# Task statement
Where the string "jobs" occurs in a line of the data below, that line should be copied.

# Input data
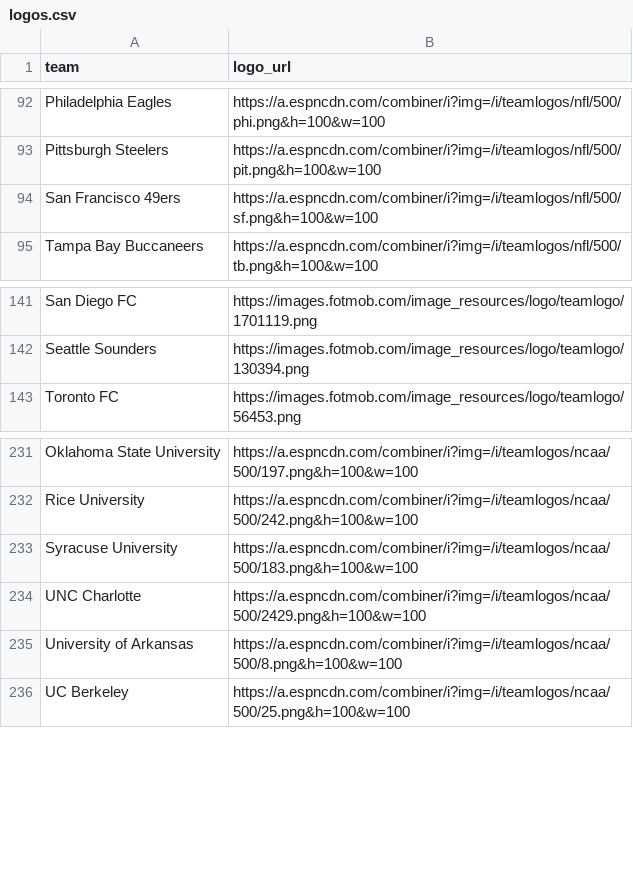
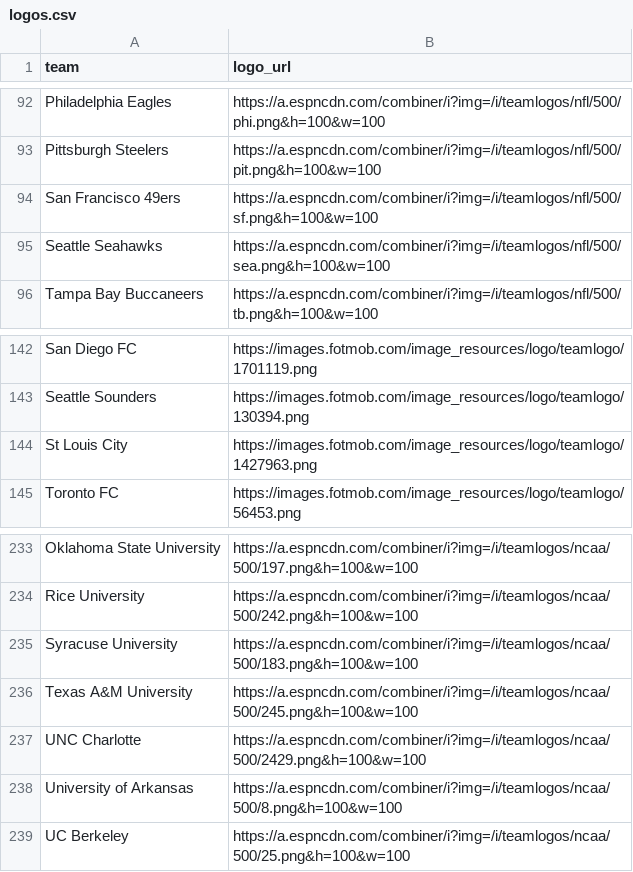
Before and after one commit to saberpowers/saberpowers.github.io, a CSV file: jobs/logos.csv, drawn as a sheet; only a part is shown, gaps mark what is left out; the diff names each change by its address in the sheet, - before the commit and + after, or states it on an @@ line.

```diff
--- a/jobs/logos.csv
+++ b/jobs/logos.csv
+row 95: Seattle Seahawks | https://a.espncdn.com/combiner/i?img=/i/teamlogos/nfl/500/sea.png&h=100&w=100
+row 144: St Louis City | https://images.fotmob.com/image_resources/logo/teamlogo/1427963.png
+row 236: Texas A&M University | https://a.espncdn.com/combiner/i?img=/i/teamlogos/ncaa/500/245.png&h=100&w=100
```
Also changed, not shown: jobs/jobs.csv.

# Solution to this problem
Before and after one commit to saberpowers/saberpowers.github.io, a CSV file: jobs/logos.csv, drawn as a sheet; only a part is shown, gaps mark what is left out; the diff names each change by its address in the sheet, - before the commit and + after, or states it on an @@ line.
--- a/jobs/logos.csv
+++ b/jobs/logos.csv
Also changed, not shown: jobs/jobs.csv.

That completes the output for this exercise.